Shipping News Artist Sets Sail in Life-Sized Paper Boat
He built it, a ship made of Tetrapak material, and dreamed of sailing it down the roaring Elbe. But it was a cruise not meant to be.
Frank Bölter mans the helm on his 9-meter Tetrapak "ship" as it cruises full-float-ahead around Lauenburg harbor.
German artist Frank Bölter, 37, made the 9-meter-long, 25-kilogram ship out of 175 square meters of Tetrapak, a material made of paper with a helping of polyethylene and a dash of aluminium and used to hold milk, juices and other liquids.
He used origami techniques to fold the waterproof material. "It's surprisingly stabile," Bölter told SPIEGEL ONLINE.
His original plan was to float his unpowered, sail-less vessel downstream along the Elbe from Lauenburg, a town some 50 kilometers upstream from Hamburg, coast past Hamburg's bustling harbor, and cruise to a stop in Brunsbüttel, a town near where the Elbe opens its jaws into the North Sea. It was to be, in his words, his "to the end of the world tour" and "a poetic act of cruising."
Halt camera. Enter stage left officials from the Lauenburg Water and Shipping Office. Apparently Bölter failed to inform them of his planned escapade and he forgot about a little thing called a permit. To do what he wanted to do, he would have had to fork over thousands of euros for documents testifying to his vessel's seaworthiness and ability to carry a load.
Mr. Bölter chose not to swallow the expenses.
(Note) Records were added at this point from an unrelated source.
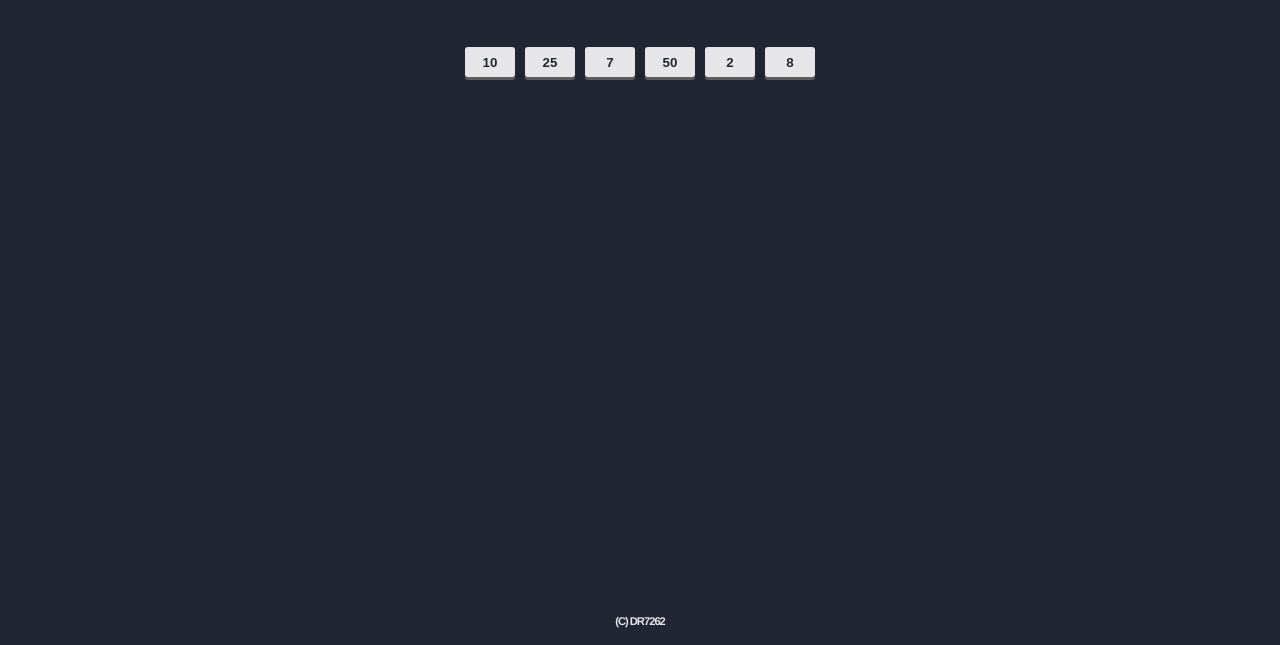
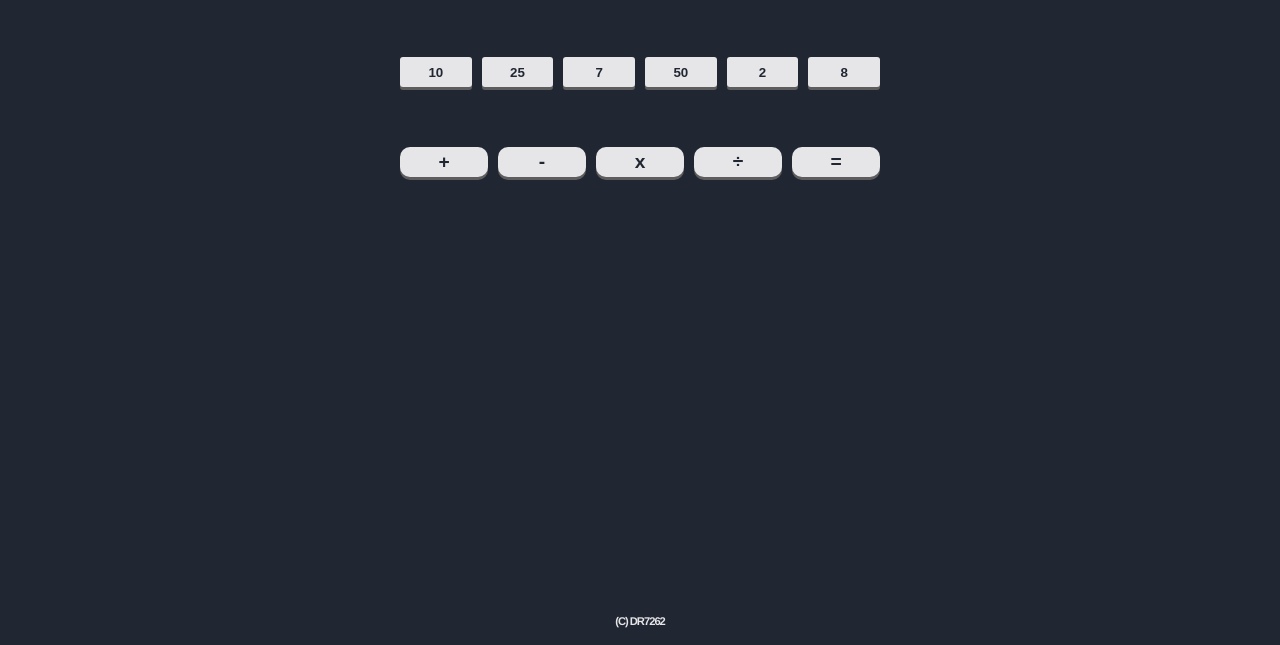
Before and after one commit to DR7262/numbers-game, a website built with webpack: page src/index.html in a window 1280 px wide. Shown: the part 155-800 px from the top of the page. Built offline with nearby package versions, Linux system fonts and the light colour scheme.

Commit message:
Added rendering of operator buttons

```diff
--- a/src/domController.js
+++ b/src/domController.js
@@ -25,7 +25,14 @@ function renderNumberButtons() {
 }
 
 function renderOperatorButtons() {
-
+    const operatorButtonContainer = document.getElementById("operators");
+    let currentOperators = ["+", "-", "x", "÷", "="]
+    for (let operation in currentOperators) {
+        let operatorButton = document.createElement("button");
+        operatorButton.classList.add("operator", "gameButton");
+        operatorButton.textContent = currentOperators[operation];
+        operatorButtonContainer.appendChild(operatorButton);
+    }
 }
 
 function renderCurrentOperation() {
--- a/src/style.css
+++ b/src/style.css
@@ -52,23 +52,39 @@ body {
     padding-bottom: 2px;
 }
 
-#numbers {
+#buttons {
+    width: 100%;
     display: flex;
     align-items: center;
     flex-direction: row;
     flex-wrap: wrap;
+    justify-content: space-around;
+}
+
+#numbers,
+#operators {
+    width: 100%;
+    display: grid;
+    overflow: auto;
+    display: grid;
     gap: 10px;
-    justify-content: center;
+    padding: 10px;
+    grid-template-rows: repeat(2, 1fr);
+    grid-template-columns: repeat(auto-fit, minmax(50px, 1fr));
 }
 
 .gameButton {
-    width: 50px;
     height: 30px;
     border-radius: 3px;
     font-weight: bold;
     border: none;
     box-shadow: 0 3px 0 0 rgb(93, 93, 93);
-    transition: box-shadow .08s ease, background-color, .08s ease, translate .08s ease
+    transition: box-shadow .05s ease, background-color, .05s ease, translate .05s ease;
+    &.operator {
+        font-size: 1.2rem;
+        border-radius: 10px;
+        height: 30px;
+    }
 }
 
 .gameButton:active {
```
Also changed, not shown: dist/main.js.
Instead, he opted for a leisurely cruise round Lauenburg harbor on Thursday evening.